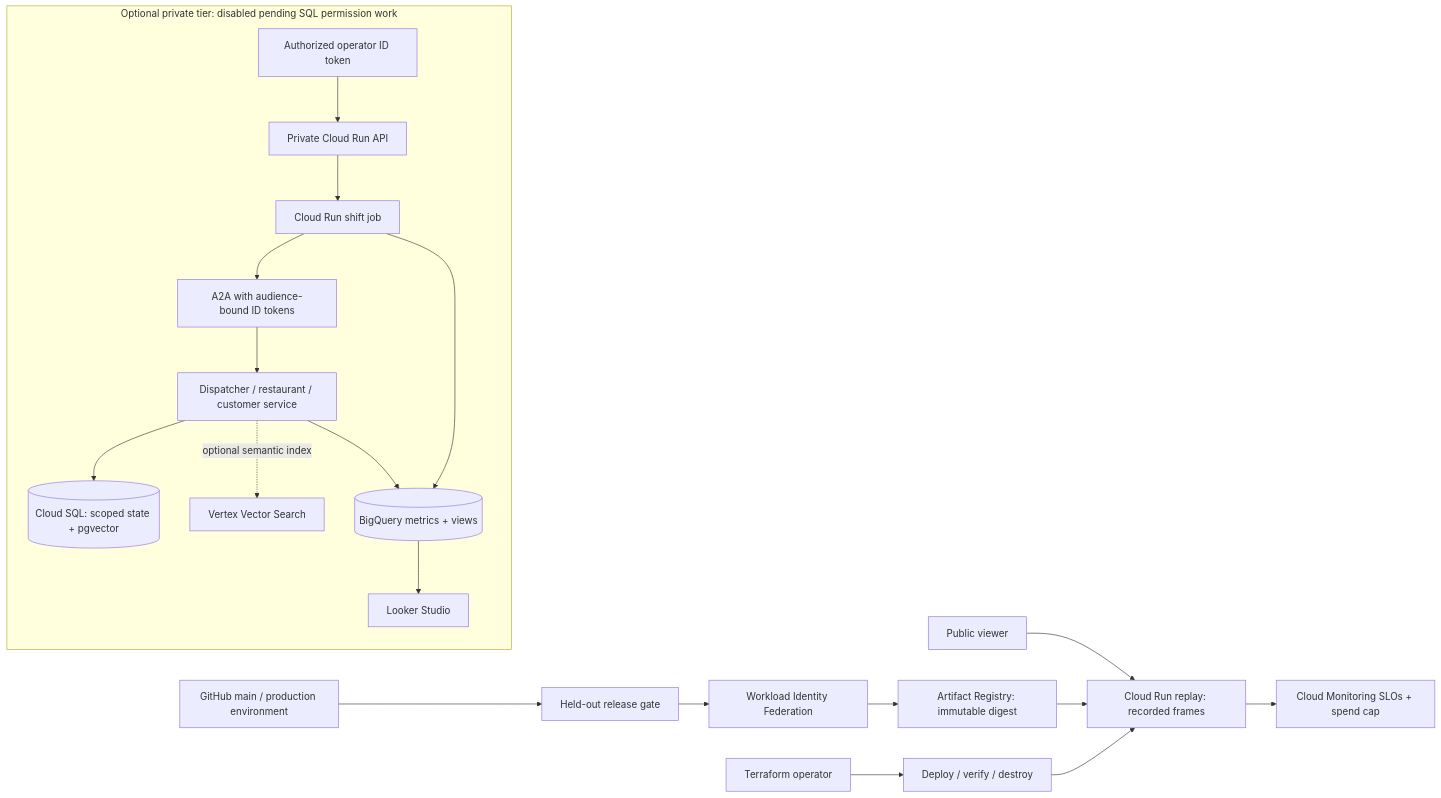
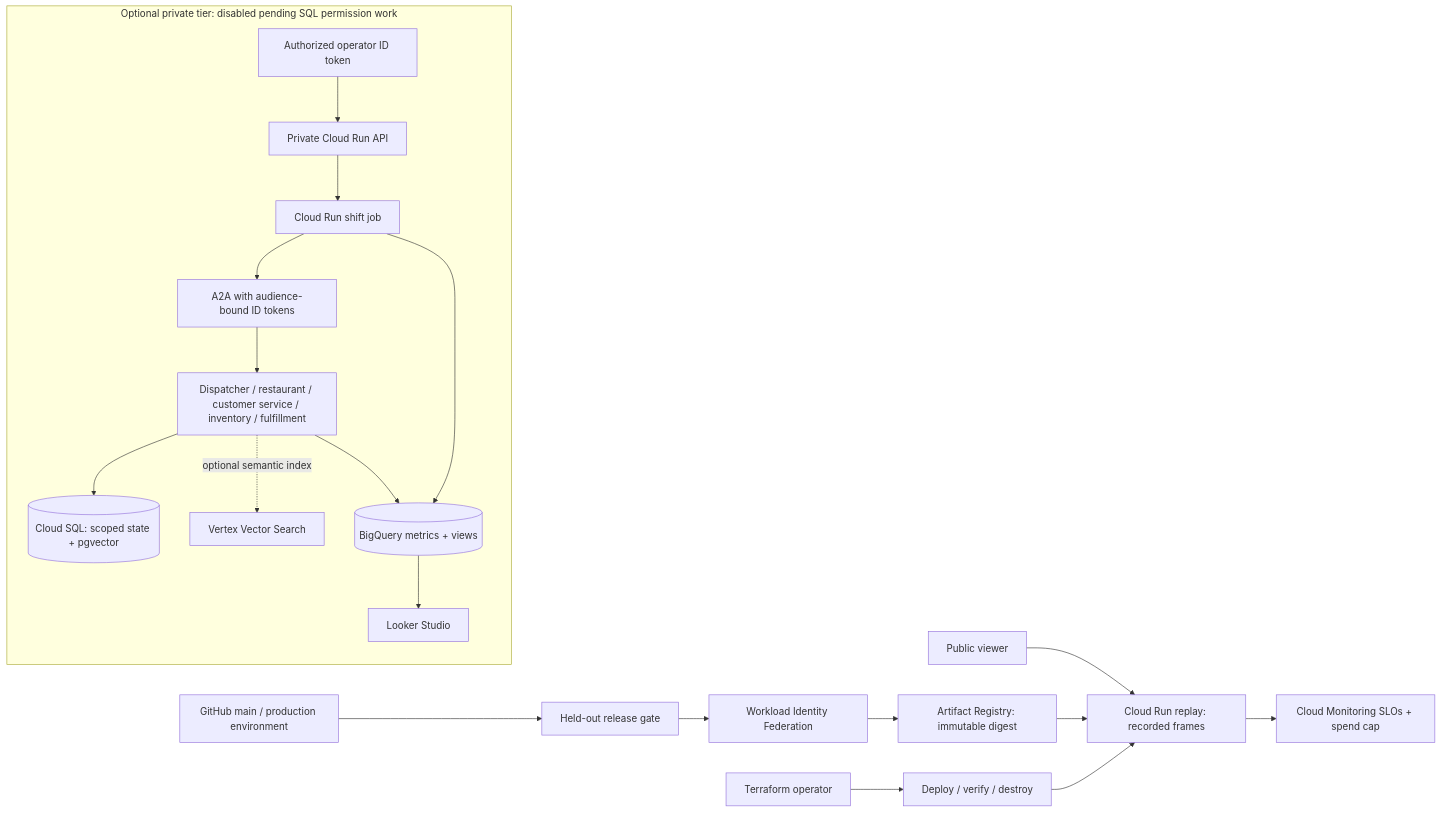
The first of 5 diagrams in README.md (alejandrofrank/madrid-delivery-sim), drawn with Mermaid before and after one commit. The commit also changed other lines of this file and 5 other files, not shown here.

````diff
--- a/README.md
+++ b/README.md
@@ -65,22 +97,22 @@
 ```mermaid
 flowchart LR
     Public[Public viewer] --> Replay[Cloud Run replay: recorded frames]
     GitHub[GitHub main / production environment] --> Gate[Held-out release gate]
     Gate --> WIF[Workload Identity Federation]
     WIF --> Image[Artifact Registry: immutable digest]
     Image --> Replay
     Operator[Terraform operator] --> Lifecycle[Deploy / verify / destroy]
     Lifecycle --> Replay
     Replay --> Monitor[Cloud Monitoring SLOs + spend cap]
     subgraph Private[Optional private tier: disabled pending SQL permission work]
       Client[Authorized operator ID token] --> API[Private Cloud Run API]
       API --> Job[Cloud Run shift job]
       Job --> A2A[A2A with audience-bound ID tokens]
-      A2A --> Agents[Dispatcher / restaurant / customer service]
+      A2A --> Agents[Dispatcher / restaurant / customer service / inventory / fulfillment]
       Agents --> SQL[(Cloud SQL: scoped state + pgvector)]
       Agents -. optional semantic index .-> Vector[Vertex Vector Search]
       Job --> BQ[(BigQuery metrics + views)]
       Agents --> BQ
       BQ --> Dashboard[Looker Studio]
     end
 ```
````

**INSTRUCTIONS FOR THE TASK**
What is the number of lines in the records that include the word "Agents"? Answer with that number only.

**RESULT OF THE EXERCISE**
5